But just imagine if all the people who saw the United States as a beacon of hope COULD come here legally to live and work and give back to the country they so clearly believe in. If people could enter the U.S. legally, they would. But the system is far too complex, too unfair, and it doesn’t allow the people we need to welcome in to come here legally.
If you find yourself shaking your head when you read those words, it’s probably because you haven’t gone through it yourself. And I don’t blame you! If I didn’t have to, I wouldn’t either.
Legalese sucks, man. The visas that are given out are too costly and restrictive for the immigrant workers this country needs. The system was most recently revised more than 50 years ago. It’s terribly outdated. And if you don’t fit within that system, you’re out of luck. If you are one of the numerous people who argue that the undocumented people should just “get legal,” or just “be legal,” I recommend that you fight with us to reform the system so that we can “get legal.” Because that’s what we want, too.
The uncertainty that undocumented immigrants live with today is great. It’s a heavy add-on to the uncertainty of life. It affects those with and without DACA.
Now, even the temporary security I had from DACA feels more temporary than I would like. If Trump follows through on his promise to eliminate it—and there’s little reason to think he won’t, given that it is one of the easiest of his promises to fulfill—people in my situation will return to square one. The original stage of our constant uncertainty.
DACA was never a long-term solution. But it was a stopgap measure that helped to reduce the instability of being an undocumented immigrant in this country. It was a small clearing in the woods, where we could pretend for just a little while that we are like everyone else in this country. That we had the same rights and privileges as everyone else who works here and pays taxes and aspires to bigger and better things in life. That we had the same rights as everyone else to dream and plan for and reach the future.
In the four years since that joyous mail day, I’ve been busy trying to develop my skills as a filmmaker, a writer, a person. I’ve renewed my DACA card every two years, as required by law.
The first year I renewed DACA I had just moved to New York on my own savings. I worked as (possibly the worst-ever) administrative assistant at a small private school, and I freelanced in film and media, until I was able to move into a full-time position at Fusion.
Not everyone I work with knows about my immigration status. I don’t wear it on my sleeve. I don’t talk about it ad nauseum. But it’s always on my mind; I can rarely forget it.
The second time I renewed DACA was this year. Due to the lag in the system, perhaps due to a pre-election rush on renewals, I was forced to take unpaid time off from work until I got my renewed card in the mail to work legally again. Despite working for a news site that has a progressive editorial stance, I was almost terminated. I eventually got my card in the mail three hours before I was set to be fired. Others in my position were not so lucky.

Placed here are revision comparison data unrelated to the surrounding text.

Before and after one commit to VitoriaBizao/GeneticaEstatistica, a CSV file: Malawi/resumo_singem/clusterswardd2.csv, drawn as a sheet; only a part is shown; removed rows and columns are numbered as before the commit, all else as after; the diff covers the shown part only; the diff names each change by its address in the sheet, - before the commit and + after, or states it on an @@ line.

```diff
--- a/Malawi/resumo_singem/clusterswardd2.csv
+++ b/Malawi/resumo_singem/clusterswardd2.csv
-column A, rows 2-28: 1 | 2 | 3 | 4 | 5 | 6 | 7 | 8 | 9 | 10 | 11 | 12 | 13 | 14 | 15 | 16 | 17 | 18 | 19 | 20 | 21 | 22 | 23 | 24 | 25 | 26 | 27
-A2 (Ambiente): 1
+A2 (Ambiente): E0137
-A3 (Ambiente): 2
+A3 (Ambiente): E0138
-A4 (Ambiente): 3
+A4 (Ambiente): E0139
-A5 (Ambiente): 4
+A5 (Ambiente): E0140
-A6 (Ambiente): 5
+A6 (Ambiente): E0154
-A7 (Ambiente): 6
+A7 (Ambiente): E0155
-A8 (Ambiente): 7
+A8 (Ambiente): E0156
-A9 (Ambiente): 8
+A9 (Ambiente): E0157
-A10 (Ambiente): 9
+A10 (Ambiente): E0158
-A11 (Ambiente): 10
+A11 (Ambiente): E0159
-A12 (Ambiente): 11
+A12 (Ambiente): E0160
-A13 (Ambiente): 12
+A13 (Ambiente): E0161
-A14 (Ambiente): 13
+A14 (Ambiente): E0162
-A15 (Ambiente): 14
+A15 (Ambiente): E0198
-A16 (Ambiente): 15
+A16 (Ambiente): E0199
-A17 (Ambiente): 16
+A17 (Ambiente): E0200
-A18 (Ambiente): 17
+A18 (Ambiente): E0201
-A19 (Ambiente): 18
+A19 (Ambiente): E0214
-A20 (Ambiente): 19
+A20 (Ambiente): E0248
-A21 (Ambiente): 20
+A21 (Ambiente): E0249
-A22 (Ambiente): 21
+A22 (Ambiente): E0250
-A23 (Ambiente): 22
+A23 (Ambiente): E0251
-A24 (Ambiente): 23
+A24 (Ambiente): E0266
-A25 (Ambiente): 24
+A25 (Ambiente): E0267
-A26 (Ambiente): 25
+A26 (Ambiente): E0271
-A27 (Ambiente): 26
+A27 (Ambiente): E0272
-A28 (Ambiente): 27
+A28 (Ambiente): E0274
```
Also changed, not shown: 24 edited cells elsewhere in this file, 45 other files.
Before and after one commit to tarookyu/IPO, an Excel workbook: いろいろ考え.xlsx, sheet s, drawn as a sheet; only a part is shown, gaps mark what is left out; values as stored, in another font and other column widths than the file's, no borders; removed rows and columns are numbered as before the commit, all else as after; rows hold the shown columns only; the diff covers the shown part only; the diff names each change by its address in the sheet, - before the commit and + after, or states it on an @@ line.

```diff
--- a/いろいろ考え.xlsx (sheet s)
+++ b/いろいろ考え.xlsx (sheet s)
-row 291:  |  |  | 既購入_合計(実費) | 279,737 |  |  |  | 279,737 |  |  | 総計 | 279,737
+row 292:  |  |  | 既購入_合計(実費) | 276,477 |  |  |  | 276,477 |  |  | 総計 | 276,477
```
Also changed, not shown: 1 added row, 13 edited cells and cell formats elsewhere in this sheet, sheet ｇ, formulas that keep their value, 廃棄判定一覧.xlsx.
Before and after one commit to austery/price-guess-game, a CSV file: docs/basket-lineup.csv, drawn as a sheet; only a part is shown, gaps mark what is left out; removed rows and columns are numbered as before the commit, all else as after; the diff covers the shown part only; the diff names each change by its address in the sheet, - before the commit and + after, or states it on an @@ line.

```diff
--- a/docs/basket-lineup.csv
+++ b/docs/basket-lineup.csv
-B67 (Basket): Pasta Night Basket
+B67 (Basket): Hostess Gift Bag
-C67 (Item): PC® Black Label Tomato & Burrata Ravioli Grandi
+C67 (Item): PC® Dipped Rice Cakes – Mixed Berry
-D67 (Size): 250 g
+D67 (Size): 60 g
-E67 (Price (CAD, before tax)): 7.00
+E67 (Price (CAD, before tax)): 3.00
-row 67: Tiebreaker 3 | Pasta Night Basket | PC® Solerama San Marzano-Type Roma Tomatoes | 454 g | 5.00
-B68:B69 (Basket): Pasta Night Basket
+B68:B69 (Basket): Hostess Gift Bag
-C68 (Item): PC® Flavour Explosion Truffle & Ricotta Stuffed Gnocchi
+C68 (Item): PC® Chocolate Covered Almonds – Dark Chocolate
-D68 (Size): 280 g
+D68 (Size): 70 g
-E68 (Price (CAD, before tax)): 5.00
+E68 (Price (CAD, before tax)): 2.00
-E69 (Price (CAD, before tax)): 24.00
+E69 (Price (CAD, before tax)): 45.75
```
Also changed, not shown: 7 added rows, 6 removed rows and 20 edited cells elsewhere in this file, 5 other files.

I don’t pretend to speak for everyone who is living in this country without proper immigration documents— all 11 million of us. I don’t pretend to speak for everyone who is marginalized in this country. But I do suspect that I speak for many of us when I say that the ifs of being undocumented are nothing new. And if anything, these ifs are what strengthens our hope.
Our hope is raw. Our hope is beaten. Our hope is bruised. But our hope is there. Our hope is there when we wake up every morning, and it’s with us when we go to bed at night. And in the morning, we still have hope. And no law, policy, or mean talk can take our hope away.
I urge those in power to work with that hope, to work with us, to bring us into the fold. Because we are America. And if America allows it, we have a lot of hope to give.
Jorge Corona is a filmmaker, photographer, and writer born in Mexico, raised in Texas, and living in New York.